> **Exercise**: The entries are to be printed again word for word, but no picture may appear.

+ + + +

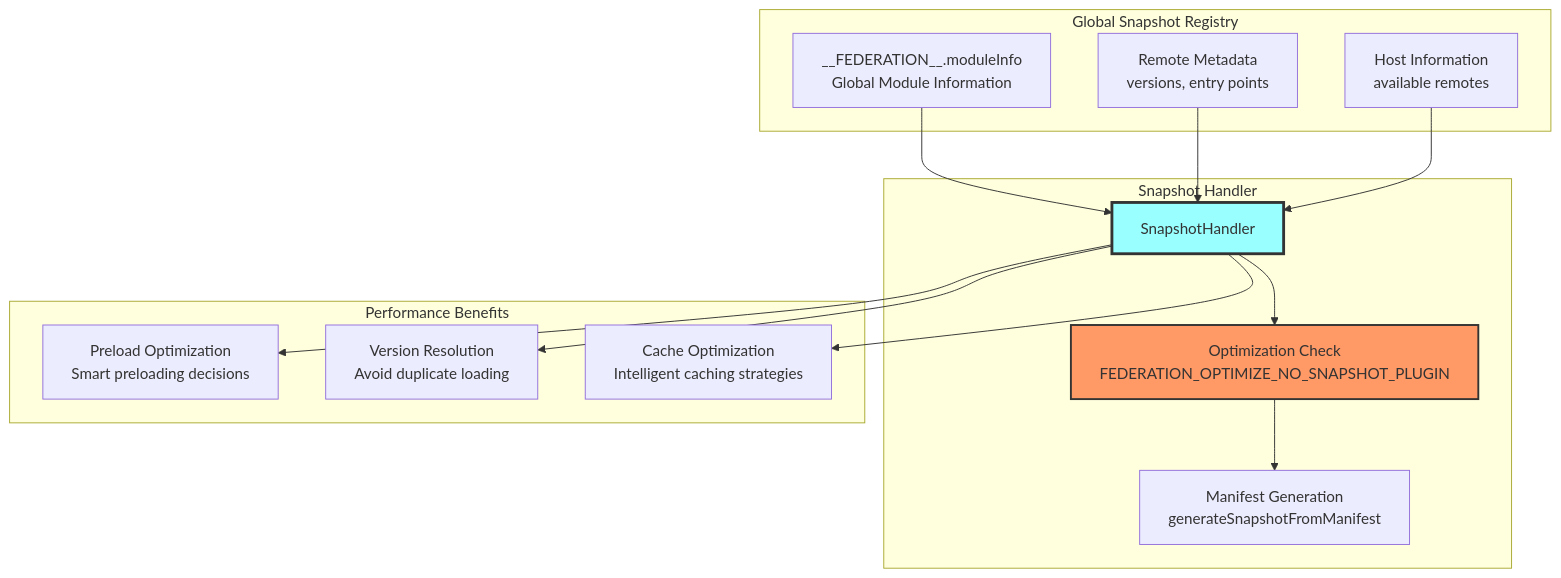
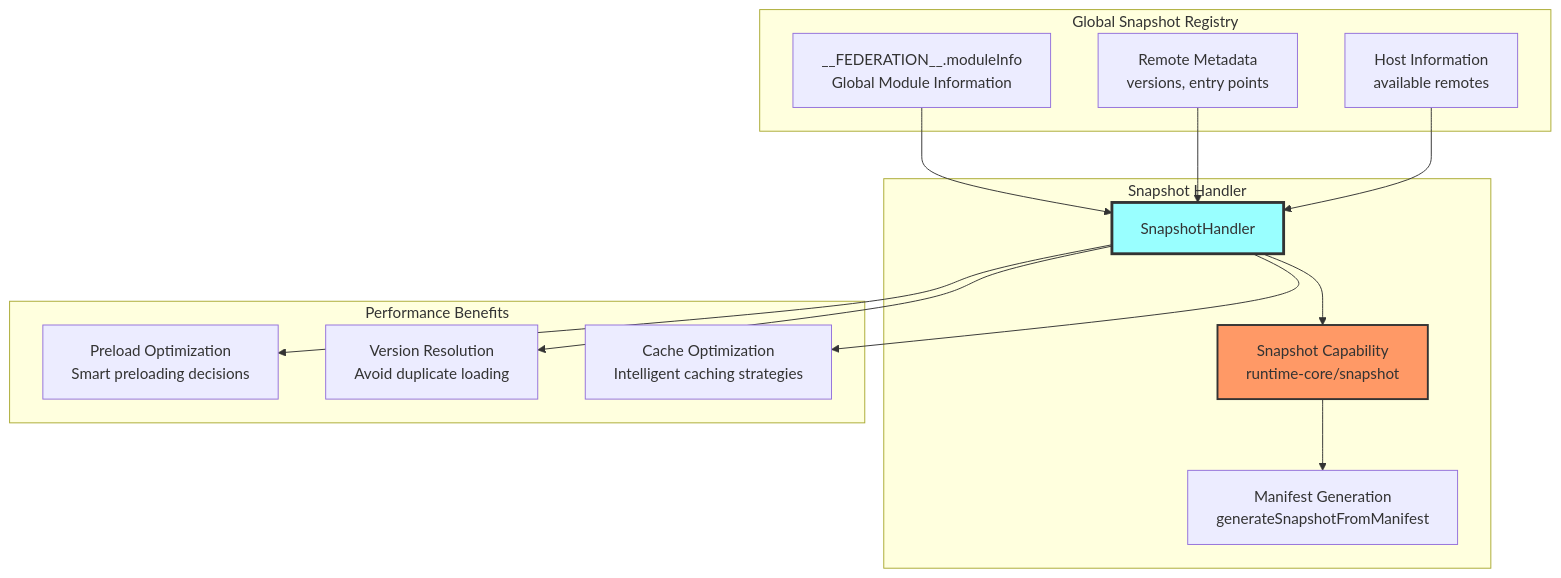
One commit to module-federation/core changed the ninth of 10 diagrams in arch-doc/architecture-overview.md. Above: the diagram before and after it, drawn with Mermaid. The commit also changed other lines of this file and 4 other files, not shown here.

````diff
--- a/arch-doc/architecture-overview.md
+++ b/arch-doc/architecture-overview.md
@@ -719,34 +718,34 @@
 ```mermaid
 graph TB
     subgraph "Global Snapshot Registry"
         GlobalInfo["__FEDERATION__.moduleInfo<br/>Global Module Information"]
         RemoteInfo["Remote Metadata<br/>versions, entry points"]
         HostInfo["Host Information<br/>available remotes"]
     end
 
     subgraph "Snapshot Handler"
         SnapshotHandler[SnapshotHandler]
-        OptCheck["Optimization Check<br/>FEDERATION_OPTIMIZE_NO_SNAPSHOT_PLUGIN"]
+        OptCheck["Snapshot Capability<br/>runtime-core/snapshot"]
         ManifestGen["Manifest Generation<br/>generateSnapshotFromManifest"]
     end
 
     subgraph "Performance Benefits"
         PreloadOpt["Preload Optimization<br/>Smart preloading decisions"]
         VersionOpt["Version Resolution<br/>Avoid duplicate loading"]
         CacheOpt["Cache Optimization<br/>Intelligent caching strategies"]
     end
 
     GlobalInfo --> SnapshotHandler
     RemoteInfo --> SnapshotHandler
     HostInfo --> SnapshotHandler
 
     SnapshotHandler --> OptCheck
     OptCheck --> ManifestGen
 
     SnapshotHandler --> PreloadOpt
     SnapshotHandler --> VersionOpt
     SnapshotHandler --> CacheOpt
 
     style SnapshotHandler fill:#9ff,stroke:#333,stroke-width:3px
     style OptCheck fill:#f96,stroke:#333,stroke-width:2px
 ```
````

+ + + +

> **Written answer**:
One commit to module-federation/core changed the ninth of 10 diagrams in arch-doc/architecture-overview.md. Above: the diagram before and after it, drawn with Mermaid. The commit also changed other lines of this file and 4 other files, not shown here.

````diff
--- a/arch-doc/architecture-overview.md
+++ b/arch-doc/architecture-overview.md
@@ -719,34 +718,34 @@
 ```mermaid
 graph TB
     subgraph "Global Snapshot Registry"
         GlobalInfo["__FEDERATION__.moduleInfo<br/>Global Module Information"]
         RemoteInfo["Remote Metadata<br/>versions, entry points"]
         HostInfo["Host Information<br/>available remotes"]
     end
 
     subgraph "Snapshot Handler"
         SnapshotHandler[SnapshotHandler]
-        OptCheck["Optimization Check<br/>FEDERATION_OPTIMIZE_NO_SNAPSHOT_PLUGIN"]
+        OptCheck["Snapshot Capability<br/>runtime-core/snapshot"]
         ManifestGen["Manifest Generation<br/>generateSnapshotFromManifest"]
     end
 
     subgraph "Performance Benefits"
         PreloadOpt["Preload Optimization<br/>Smart preloading decisions"]
         VersionOpt["Version Resolution<br/>Avoid duplicate loading"]
         CacheOpt["Cache Optimization<br/>Intelligent caching strategies"]
     end
 
     GlobalInfo --> SnapshotHandler
     RemoteInfo --> SnapshotHandler
     HostInfo --> SnapshotHandler
 
     SnapshotHandler --> OptCheck
     OptCheck --> ManifestGen
 
     SnapshotHandler --> PreloadOpt
     SnapshotHandler --> VersionOpt
     SnapshotHandler --> CacheOpt
 
     style SnapshotHandler fill:#9ff,stroke:#333,stroke-width:3px
     style OptCheck fill:#f96,stroke:#333,stroke-width:2px
 ```
````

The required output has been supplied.